JAMA. 1902;XXXIX(20):1223-1231. doi:10.1001/jama.1902.52480460001001

Come with me for a few moments on a lovely June day in 1822, to what were then far-off northern wilds, to the Island of Michilimacinac, where the waters of Lake Michigan and Lake Huron unite and where stands Fort Mackinac, rich in the memories of Indian and voyageur, one of the four important posts on the upper lakes in the days when the rose and the fleur-de-lys strove for the mastery of the western world. Here the noble Marquette labored for his Lord, and here beneath the chapel of St. Ignace they laid his bones to rest. Here the intrepid LaSalle, the brave Tonty and the resolute Du Luht had halted in their wild wanderings.
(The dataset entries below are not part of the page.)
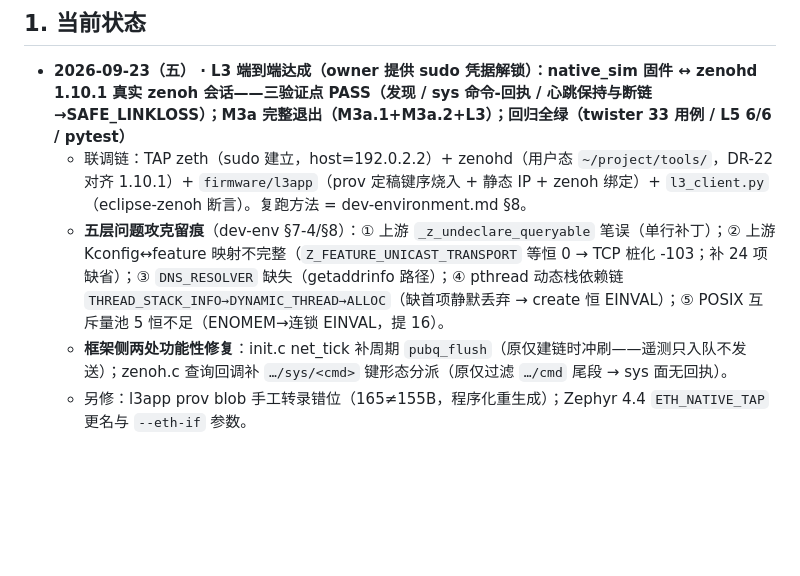
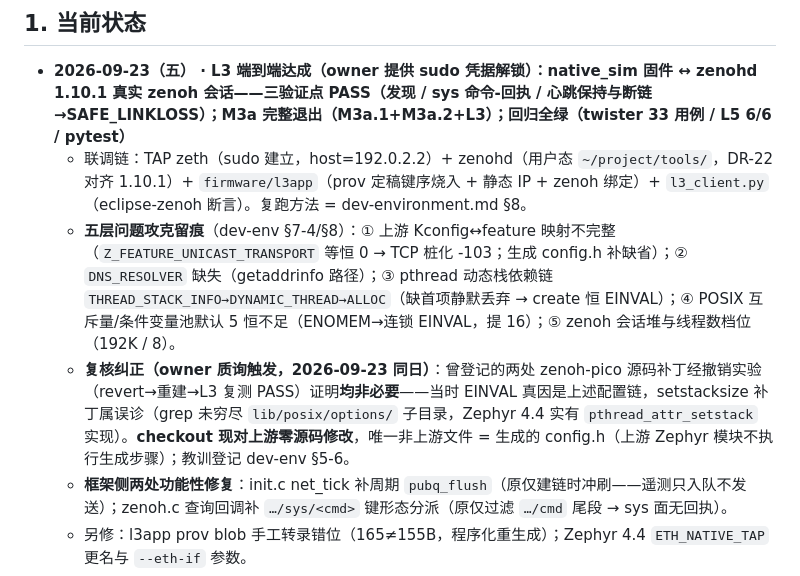
Before and after one commit to embalmer-Y/Tessera, a Markdown page: AGENTS.md, the part around the change. GitHub-like rendering; blank space fills up the shorter version.

```diff
--- a/AGENTS.md
+++ b/AGENTS.md
@@ -8,7 +8,8 @@
 
 - **2026-09-23（五） · L3 端到端达成（owner 提供 sudo 凭据解锁）：native_sim 固件 ↔ zenohd 1.10.1 真实 zenoh 会话——三验证点 PASS（发现 / sys 命令-回执 / 心跳保持与断链→SAFE_LINKLOSS）；M3a 完整退出（M3a.1+M3a.2+L3）；回归全绿（twister 33 用例 / L5 6/6 / pytest）**
   - 联调链：TAP zeth（sudo 建立，host=192.0.2.2）+ zenohd（用户态 `~/project/tools/`，DR-22 对齐 1.10.1）+ `firmware/l3app`（prov 定稿键序烧入 + 静态 IP + zenoh 绑定）+ `l3_client.py`（eclipse-zenoh 断言）。复跑方法 = dev-environment.md §8。
-  - **五层问题攻克留痕**（dev-env §7-4/§8）：① 上游 `_z_undeclare_queryable` 笔误（单行补丁）；② 上游 Kconfig↔feature 映射不完整（`Z_FEATURE_UNICAST_TRANSPORT` 等恒 0 → TCP 桩化 -103；补 24 项缺省）；③ `DNS_RESOLVER` 缺失（getaddrinfo 路径）；④ pthread 动态栈依赖链 `THREAD_STACK_INFO→DYNAMIC_THREAD→ALLOC`（缺首项静默丢弃 → create 恒 EINVAL）；⑤ POSIX 互斥量池 5 恒不足（ENOMEM→连锁 EINVAL，提 16）。
+  - **五层问题攻克留痕**（dev-env §7-4/§8）：① 上游 Kconfig↔feature 映射不完整（`Z_FEATURE_UNICAST_TRANSPORT` 等恒 0 → TCP 桩化 -103；生成 config.h 补缺省）；② `DNS_RESOLVER` 缺失（getaddrinfo 路径）；③ pthread 动态栈依赖链 `THREAD_STACK_INFO→DYNAMIC_THREAD→ALLOC`（缺首项静默丢弃 → create 恒 EINVAL）；④ POSIX 互斥量/条件变量池默认 5 恒不足（ENOMEM→连锁 EINVAL，提 16）；⑤ zenoh 会话堆与线程数档位（192K / 8）。
+  - **复核纠正（owner 质询触发，2026-09-23 同日）**：曾登记的两处 zenoh-pico 源码补丁经撤销实验（revert→重建→L3 复测 PASS）证明**均非必要**——当时 EINVAL 真因是上述配置链，setstacksize 补丁属误诊（grep 未穷尽 `lib/posix/options/` 子目录，Zephyr 4.4 实有 `pthread_attr_setstack` 实现）。**checkout 现对上游零源码修改**，唯一非上游文件 = 生成的 config.h（上游 Zephyr 模块不执行生成步骤）；教训登记 dev-env §5-6。
   - **框架侧两处功能性修复**：init.c net_tick 补周期 `pubq_flush`（原仅建链时冲刷——遥测只入队不发送）；zenoh.c 查询回调补 `…/sys/<cmd>` 键形态分派（原仅过滤 `…/cmd` 尾段 → sys 面无回执）。
   - 另修：l3app prov blob 手工转录错位（165≠155B，程序化重生成）；Zephyr 4.4 `ETH_NATIVE_TAP` 更名与 `--eth-if` 参数。
   - sudo 凭据已入会话记忆（owner 授权仅本项目；禁入仓库）。
```
Also changed, not shown: docs/dev-environment.md (+2 -4 lines).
Its palisades and block-houses had echoed the war-whoops of Ojibwas and Ottawas, of Hurons and Iroquois, and the old fort had been the scene of bloody massacres and hard-fought fights, but at the conclusion